By Lois Fischer
The times, they are a’changing…. particularly when it comes to the frost date in Philadelphia. With the recent changes in our climate zone number, the average frost-free date has been pushed back from May 15 to April 20 or so. Spring frost date is the average date of the last frost. The operative word here is average. As we all know, the weather can confound even the meteorologists. So I wouldn’t be in a rush to set out my tender basil, tomato, eggplant and pepper plants. In fact, I don’t start planting tomatoes until the second week in May. One unexpected cold night can turn those lovely green leaves to black, wasting all of your time and energy spent raising those little beauties from seed. At the nursery where I work, I advise folks not to rush the planting of cold sensitive vegetables.
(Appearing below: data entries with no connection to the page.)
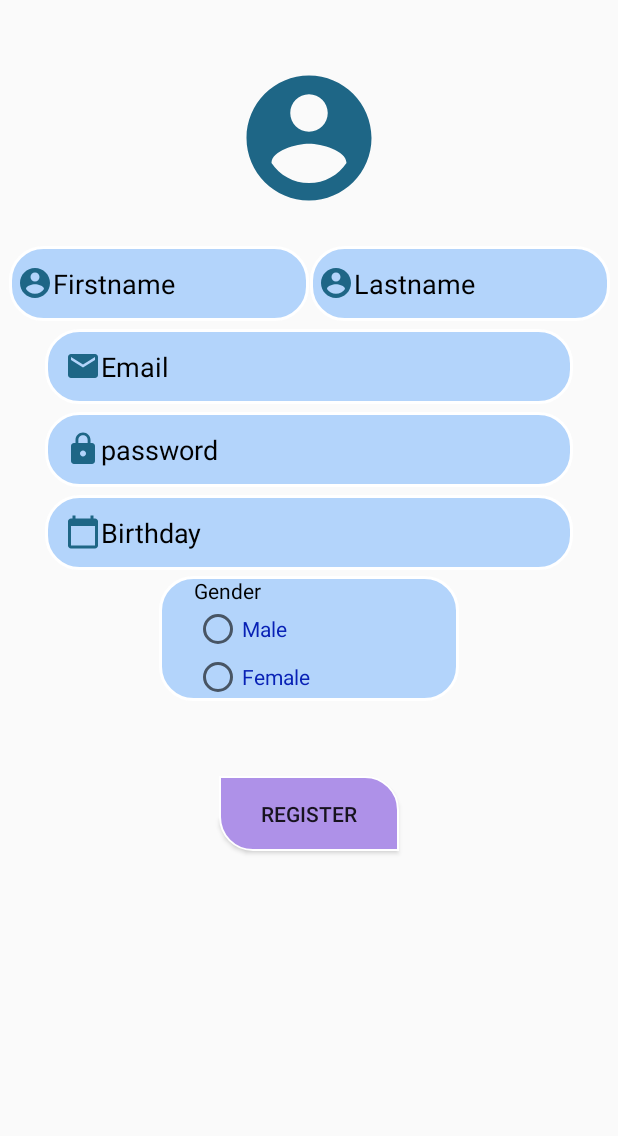
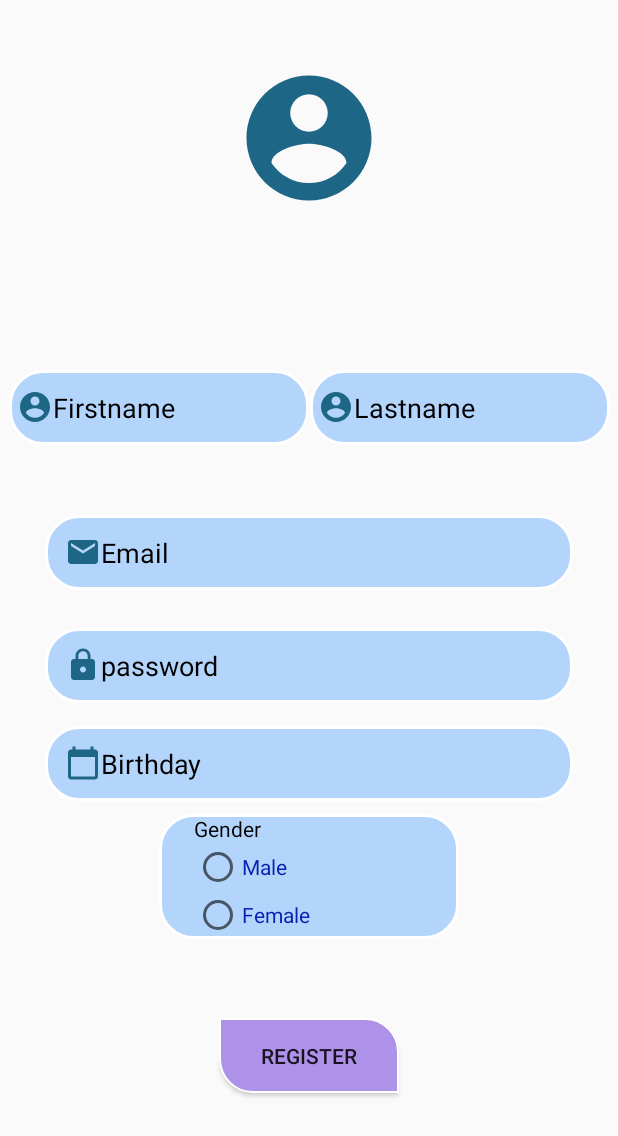
Before and after one commit to menasehk13/QuestionAndAnswer, an Android app: the Register screen opened directly, with no data from a screen before it, on a phone screen of 412 x 824 dp. Shown: the top 1136 px of the screen. Run offline under Robolectric (Android 15) with nearby library versions, the phone set to English and light mode, and no system bars; our stand-ins replace Firebase (no records; nobody signed in at launch, a user with empty details on screens opened directly), Picasso; libraries missing offline, so code that uses them is left out: cn.pedant.

Commit message:
check the layout of login and register

```diff
--- a/app/build.gradle
+++ b/app/build.gradle
@@ -28,6 +28,7 @@ dependencies {
     implementation fileTree(dir: "libs", include: ["*.jar"])
     implementation 'androidx.appcompat:appcompat:1.2.0'
     implementation 'androidx.constraintlayout:constraintlayout:2.0.1'
+
     implementation 'com.google.firebase:firebase-analytics:17.5.0'
     implementation 'com.google.firebase:firebase-auth:19.4.0'
     implementation 'com.google.firebase:firebase-database:19.4.0'
--- a/app/src/main/java/com/example/questionandanswer/AnswerView.java
+++ b/app/src/main/java/com/example/questionandanswer/AnswerView.java
@@ -1,11 +1,14 @@
 package com.example.questionandanswer;
 
+import android.app.NotificationChannel;
+import android.app.NotificationManager;
 import android.os.Bundle;
 import android.widget.TextView;
 
 import androidx.annotation.NonNull;
 import androidx.annotation.Nullable;
 import androidx.appcompat.app.AppCompatActivity;
+import androidx.core.app.NotificationManagerCompat;
 import androidx.recyclerview.widget.LinearLayoutManager;
 import androidx.recyclerview.widget.RecyclerView;
 
@@ -89,4 +92,7 @@ public class AnswerView extends AppCompatActivity {
             }
         });
     }
+
+
+
 }
--- a/app/src/main/java/com/example/questionandanswer/MyQuestion.java
+++ b/app/src/main/java/com/example/questionandanswer/MyQuestion.java
@@ -1,6 +1,7 @@
 package com.example.questionandanswer;
 
 public class MyQuestion {
+
     String Question;
     String Time;
     String Type;
@@ -8,6 +9,7 @@ public class MyQuestion {
     String username;
 
     public MyQuestion(String question, String time, String type, String imageurl, String username) {
+
         this.Question = question;
         this.Time = time;
         this.Type = type;
--- a/app/src/main/java/com/example/questionandanswer/MyQuestions.java
+++ b/app/src/main/java/com/example/questionandanswer/MyQuestions.java
@@ -51,6 +51,7 @@ public class MyQuestions extends Fragment {
                 startActivity(new Intent(getContext(),AddQuestion.class));
             }
         });
+
         FirebaseAuth auth=FirebaseAuth.getInstance();
         String user=auth.getCurrentUser().getUid();
         FirebaseDatabase firebaseDatabase=FirebaseDatabase.getInstance();
--- /dev/null
+++ b/app/src/main/res/layout-anydpi/activity_register.xml
@@ -0,0 +1,167 @@
+<?xml version="1.0" encoding="utf-8"?>
+<androidx.constraintlayout.widget.ConstraintLayout xmlns:android="http://schemas.android.com/apk/res/android"
+    xmlns:app="http://schemas.android.com/apk/res-auto"
+    xmlns:tools="http://schemas.android.com/tools"
+    android:layout_width="match_parent"
+    android:layout_height="match_parent"
+    tools:context=".Register">
+
+    <ImageView
+        android:id="@+id/image_view"
+        android:layout_width="wrap_content"
+        android:layout_height="wrap_content"
+        android:layout_marginTop="42dp"
+        android:background="@drawable/ic_baseline_account_circle_24"
+        app:layout_constraintEnd_toEndOf="parent"
+        app:layout_constraintStart_toStartOf="parent"
+        app:layout_constraintTop_toTopOf="parent"
+        tools:ignore="ContentDescription" />
+
+    <com.google.android.material.textfield.TextInputEditText
+        android:id="@+id/firstname"
+        android:layout_width="wrap_content"
+        android:layout_height="wrap_content"
+        android:layout_marginStart="5dp"
+        android:layout_marginTop="22dp"
+        android:layout_marginBottom="445dp"
+        android:background="@drawable/edit_text_box"
+        android:drawableStart="@drawable/ic_baseline_account_circle_small"
+        android:hint="@string/firstname"
+        android:inputType="textPersonName"
+        android:paddingStart="5dp"
+        android:textColorHint="@android:color/black"
+        app:layout_constraintBottom_toBottomOf="parent"
+        app:layout_constraintEnd_toStartOf="@id/Lastname"
+        app:layout_constraintStart_toStartOf="parent"
+        app:layout_constraintTop_toBottomOf="@id/image_view"
+        tools:ignore="RtlSymmetry" />
+
+    <com.google.android.material.textfield.TextInputEditText
+        android:id="@+id/Lastname"
+        android:layout_width="wrap_content"
+        android:layout_height="wrap_content"
+        android:layout_marginStart="206dp"
+
+        android:layout_marginTop="22dp"
+        android:layout_marginEnd="5dp"
+        android:layout_marginBottom="445dp"
+        android:background="@drawable/edit_text_box"
+        android:drawableStart="@drawable/ic_baseline_account_circle_small"
+        android:hint="@string/lastname"
+        android:inputType="textPersonName"
+        android:paddingStart="5dp"
+        android:textColorHint="@android:color/black"
+        app:layout_constraintBottom_toBottomOf="parent"
+        app:layout_constraintEnd_toEndOf="parent"
+        app:layout_constraintStart_toStartOf="parent"
+        app:layout_constraintTop_toBottomOf="@id/image_view"
+        tools:ignore="RtlSymmetry" />
+
+    <com.google.android.material.textfield.TextInputEditText
+        android:id="@+id/emailinput"
+        android:layout_width="match_parent"
+        android:layout_height="wrap_content"
+        android:layout_marginStart="30dp"
+        android:layout_marginTop="5dp"
+        android:layout_marginEnd="30dp"
+        android:layout_marginBottom="390dp"
+        android:background="@drawable/edit_text_box"
+        android:drawableStart="@drawable/ic_baseline_email_24"
+        android:hint="@string/email"
+        android:inputType="textEmailAddress"
+        android:paddingStart="13dp"
+        android:textColorHint="@android:color/black"
+        app:layout_constraintBottom_toBottomOf="parent"
+        app:layout_constraintEnd_toEndOf="parent"
+
+        app:layout_constraintStart_toStartOf="parent"
+        app:layout_constraintTop_toBottomOf="@id/firstname"
+        tools:ignore="RtlSymmetry" />
+
+    <com.google.android.material.textfield.TextInputEditText
+        android:id="@+id/passwordnew"
+        android:layout_width="match_parent"
+        android:layout_height="wrap_content"
+        android:layout_marginStart="30dp"
+        android:layout_marginTop="5dp"
+        android:layout_marginEnd="30dp"
+        android:layout_marginBottom="335dp"
+        android:background="@drawable/edit_text_box"
+        android:drawableStart="@drawable/ic_baseline_lock_24"
+        android:hint="@string/password"
+        android:inputType="textPassword"
+        android:paddingStart="13dp"
+        android:textColorHint="@android:color/black"
+        app:layout_constraintBottom_toBottomOf="parent"
+        app:layout_constraintEnd_toEndOf="parent"
+        app:layout_constraintStart_toStartOf="parent"
+        app:layout_constraintTop_toBottomOf="@id/emailinput"
+        tools:ignore="RtlSymmetry" />
+
+    <com.google.android.material.textfield.TextInputEditText
+        android:id="@+id/date"
+        android:layout_width="match_parent"
+        android:layout_height="wrap_content"
+        android:layout_marginStart="30dp"
+        android:layout_marginTop="5dp"
+        android:layout_marginEnd="30dp"
+        android:layout_marginBottom="280dp"
+        android:background="@drawable/edit_text_box"
+        android:drawableStart="@drawable/ic_baseline_calendar_today_24"
+        android:hint="@string/birthday"
+        android:paddingStart="13dp"
+        android:textColorHint="@android:color/black"
+        app:layout_constraintBottom_toBottomOf="parent"
+        app:layout_constraintEnd_toEndOf="parent"
+        app:layout_constraintStart_toStartOf="parent"
+        app:layout_constraintTop_toBottomOf="@id/passwordnew"
+        tools:ignore="RtlSymmetry" />
+
+    <RadioGroup
+        android:id="@+id/radiobutton"
+        android:layout_width="wrap_content"
+        android:layout_height="wrap_content"
+        android:layout_marginTop="4dp"
+        android:layout_marginBottom="193dp"
+        android:background="@drawable/edit_text_box"
+        android:paddingStart="23dp"
+        app:layout_constraintBottom_toBottomOf="parent"
+        app:layout_constraintEnd_toEndOf="parent"
+        app:layout_constraintStart_toStartOf="parent"
+        app:layout_constraintTop_toBottomOf="@id/date"
+        tools:ignore="RtlSymmetry">
+
+        <TextView
+            android:layout_width="wrap_content"
+            android:layout_height="wrap_content"
+            android:text="@string/gender"
+            android:textColor="@android:color/black" />
+
+        <RadioButton
+            android:id="@+id/male"
+            android:layout_width="wrap_content"
+            android:layout_height="wrap_content"
+            android:text="@string/male"
+            android:textColor="#0821B5" />
+
+        <RadioButton
+            android:id="@+id/female"
+            android:layout_width="wrap_content"
+            android:layout_height="wrap_content"
+            android:text="@string/female"
+            android:textColor="#0821B5" />
+    </RadioGroup>
+
+    <Button
+        android:id="@+id/registernew"
+        android:layout_width="wrap_content"
+        android:layout_height="wrap_content"
+        android:layout_marginTop="50dp"
+        android:layout_marginBottom="93dp"
+        android:background="@drawable/button_shape"
+        android:text="@string/register"
+        app:layout_constraintBottom_toBottomOf="parent"
+        app:layout_constraintEnd_toEndOf="parent"
+        app:layout_constraintStart_toStartOf="parent"
+        app:layout_constraintTop_toBottomOf="@id/radiobutton" />
+</androidx.constraintlayout.widget.ConstraintLayout>
```
Also changed, not shown: app/src/main/res/layout-anydpi/activity_login.xml (added, +107 -0 lines), app/src/main/res/layout/fragment_profile.xml (+6 -3 lines).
Waiting an extra week to two will not dramatically change your harvest time and may save a trip to the garden center for replacement plants. However, if you just cannot wait to put those babies in the soil, I have two bits of advice. Keep your eye on the daily weather forecast for the nighttime temperatures and have floating row covers ready in case the thermometer drops into the upper 30’s to low 40’s. Vegetables that are cold tolerant – lettuces, peas, arugula, spinach, kale, broccoli, collards, mustard greens and the like – can be planted in early spring as soon as the soil can be worked. “As soon as the soil can be worked”… what does that mean? During most winters, Philadelphia will receive a fair amount of rainfall or snowfall, making the soil wet and heavy. The soil needs to dry out so it can be easily turned. Seeds and seedlings planted in soggy, cold soil will rot. So, ignore the old adage of planting peas on St. Patrick’s Day unless it has been a dry and warm winter. Waiting an extra week for the soil to dry out and warm up a bit will mean better seed germination and happier seedlings.
Seed Starting Chart from organicgardening.com
Timing is everything. To start your seeds on time, you need to know when in relation to the frost-free date in spring to plant them. If you need help determining your spring frost-free date, call your county extension agent who can tell you for certain.
Creating Your Seed-Starting Plan
Creating Your Seed-Starting Plan
- Print the seed starting chart below.
- Write your frost-free date in the blank space at the top of the chart.
- Get a calendar and add or subtract the number of weeks in the "Safe to Set Out Time" column. This is the "Setting Out Date" when you can safely plant the crop to the garden. Write it in the last column.
- Take each date from Column 5 ("Setting Out Date"), subtract the number of weeks shown for that crop in column 3 ("Weeks from Sowing") and record that date in column 2 ("When to Start Inside").
YOUR SEED-STARTING PLAN
|The Spring Frost-Free Date in My Garden is_______________|
|SAFE TO SET OUT TIME (RELATIVE TO FROST-FREE DATE)||SETTING OUT DATE|
|Basil||6||1 week after|
|Beets*||4-6||2 weeks before|
|Broccoli||4-6||2 weeks before|
|Cabbage||4-6||4 weeks before|
|Cauliflower||4-6||2 weeks before|
|Collards||4-6||4 weeks before|
|Corn*||2-4||0 to 2 weeks after|
|Cucumber||3-4||1 to 2 weeks after|
|Eggplant||8-10||2 to 3 weeks after|
|Kale||4-6||4 weeks before|
|Kohlrabi*||4-6||4 weeks before|
|Lettuce||4-5||3 to 4 weeks before|
|Melons||3-4||2 weeks after|
|Mustard*||4-6||4 weeks before|
|Okra*||4-6||2 to 4 weeks after|
|Onions||6-8||4 weeks before|
|Parsley||9-10||2 to 3 weeks before|
|Peas*||3-4||6 to 8 weeks before|
|Peppers||6-14||2 weeks after|
|Pumpkins||3-4||2 weeks after|
|Spinach||4-6||3 to 6 weeks before|
|Squash||3-4||2 weeks after|
|Swiss chard||4-6||2 weeks before|
|Tomatoes||6-8||1 to 2 weeks after|
|* These crops are usually direct-seeded outdoors, but they can be started inside.|
Source URL: http://organicgardening.com/learn-and-grow/seed-starting-chart